“Bumper stickers and fridge magnets remind us that Life Is Not a Rehearsal. We encourage one another toward the secular modern heaven of self-fulfillment: the development of the personality, the relationships which help define us, the status-giving job, the material goods, the ownership of property, the foreign holidays, the acquisition of savings, the accumulation of sexual exploits, the visits to the gym, the consumption of culture. It all adds up to happiness, doesn’t it — doesn’t it? This is our chosen myth.
But if life is viewed as a rehearsal, or a preparation, or an anteroom, or whichever metaphor we choose, but at any rate as something contingent, something dependent on a greater reality elsewhere, then it becomes at the same time less valuable and more serious. Those parts of the world where religion has drained away and there is a general acknowledgement that this short stretch of time is all we have, are not, on the whole, more serious places than those where heads are still jerked by the cathedral’s bell or the minaret’s muezzin. On the whole, they yield to a frenetic materialism; although the ingenious human animal is well capable of constructing civilizations where religion coexists with frenetic materialism (where the former might even be an emetic consequence of the latter): witness America.”

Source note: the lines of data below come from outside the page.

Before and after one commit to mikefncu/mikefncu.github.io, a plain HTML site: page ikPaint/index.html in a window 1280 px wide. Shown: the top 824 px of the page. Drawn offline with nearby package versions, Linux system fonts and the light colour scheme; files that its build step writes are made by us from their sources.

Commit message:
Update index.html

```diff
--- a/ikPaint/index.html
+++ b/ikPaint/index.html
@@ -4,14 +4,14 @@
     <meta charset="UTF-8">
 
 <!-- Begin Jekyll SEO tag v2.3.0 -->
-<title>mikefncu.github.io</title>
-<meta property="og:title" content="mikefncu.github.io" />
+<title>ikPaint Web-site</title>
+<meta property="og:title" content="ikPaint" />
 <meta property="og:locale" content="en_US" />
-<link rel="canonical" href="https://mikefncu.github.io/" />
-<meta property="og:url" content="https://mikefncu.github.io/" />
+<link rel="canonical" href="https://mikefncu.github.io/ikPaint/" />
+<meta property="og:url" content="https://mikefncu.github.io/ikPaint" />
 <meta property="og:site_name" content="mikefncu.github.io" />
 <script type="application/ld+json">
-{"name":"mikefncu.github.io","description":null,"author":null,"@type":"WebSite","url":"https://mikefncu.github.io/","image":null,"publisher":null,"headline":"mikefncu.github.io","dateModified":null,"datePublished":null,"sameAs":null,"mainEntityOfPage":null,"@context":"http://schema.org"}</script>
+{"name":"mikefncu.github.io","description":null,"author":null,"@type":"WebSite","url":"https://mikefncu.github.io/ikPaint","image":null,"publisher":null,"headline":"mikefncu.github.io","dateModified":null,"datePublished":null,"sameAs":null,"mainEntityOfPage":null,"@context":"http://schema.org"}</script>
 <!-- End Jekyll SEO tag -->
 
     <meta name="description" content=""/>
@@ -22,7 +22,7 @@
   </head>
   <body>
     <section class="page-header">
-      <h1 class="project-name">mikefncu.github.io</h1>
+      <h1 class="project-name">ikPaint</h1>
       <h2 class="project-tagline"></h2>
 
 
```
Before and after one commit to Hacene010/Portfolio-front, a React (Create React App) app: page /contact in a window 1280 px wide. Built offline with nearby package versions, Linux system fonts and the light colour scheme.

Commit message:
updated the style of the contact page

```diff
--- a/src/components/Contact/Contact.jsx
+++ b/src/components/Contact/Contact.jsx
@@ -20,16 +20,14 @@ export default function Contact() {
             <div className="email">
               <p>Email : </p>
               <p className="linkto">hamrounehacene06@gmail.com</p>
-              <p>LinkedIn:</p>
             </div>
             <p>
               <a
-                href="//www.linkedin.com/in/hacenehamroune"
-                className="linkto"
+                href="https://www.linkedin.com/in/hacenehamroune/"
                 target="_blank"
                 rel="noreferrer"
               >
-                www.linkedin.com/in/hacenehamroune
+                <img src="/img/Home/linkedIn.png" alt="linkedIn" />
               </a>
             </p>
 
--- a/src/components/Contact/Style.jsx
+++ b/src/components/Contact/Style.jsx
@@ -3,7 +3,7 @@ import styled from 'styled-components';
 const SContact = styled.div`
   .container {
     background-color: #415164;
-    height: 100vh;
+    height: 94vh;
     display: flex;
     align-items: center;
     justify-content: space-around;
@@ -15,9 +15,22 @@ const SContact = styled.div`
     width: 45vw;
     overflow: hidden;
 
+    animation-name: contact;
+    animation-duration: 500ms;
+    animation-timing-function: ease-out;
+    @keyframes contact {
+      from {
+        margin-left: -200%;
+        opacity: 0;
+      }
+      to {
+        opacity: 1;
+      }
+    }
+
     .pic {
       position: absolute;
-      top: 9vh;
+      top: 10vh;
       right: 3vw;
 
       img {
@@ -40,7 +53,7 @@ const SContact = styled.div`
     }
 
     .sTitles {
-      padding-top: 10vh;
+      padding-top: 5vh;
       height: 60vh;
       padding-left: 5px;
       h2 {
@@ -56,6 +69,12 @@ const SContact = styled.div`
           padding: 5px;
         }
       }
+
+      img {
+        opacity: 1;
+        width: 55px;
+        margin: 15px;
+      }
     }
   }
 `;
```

From Julian Barnes’s book Nothing to Be Frightened Of.
It’s interesting: all of those areas purporting to lead to self-fulfillment, when considered either individually or collectively, are so alluring. Yet — and I say this without having attained anything like fruition in any one of them — I know they can’t lead to sublime, substantial happiness. I somehow am positive of that; in fact, I’m almost equally as sure they only frustrate one even more in the rabid quest to feel fulfilled.
Consider this passage from A Canticle for Leibowitzas a sort of macro-level frame for a human life that seeks ceaselessly to check all of the above boxes:
The closer men came to perfecting for themselves a paradise, the more impatient they became with it, and with themselves as well. They made a garden of pleasure, and became progressively more miserable with it as it grew in richness and power and beauty; for then, perhaps, it was easier to see something was missing in the garden, some tree or shrub that would not grow. When the world was in darkness and wretchedness, it could believe in perfection and yearn for it. But when the world became bright with reason and riches, it began to sense the narrowness of the needle’s eye, and that rankled for a world no longer willing to believe or yearn.
The picture was taken on one of those temporarily fulfilling foreign holidays to Ireland.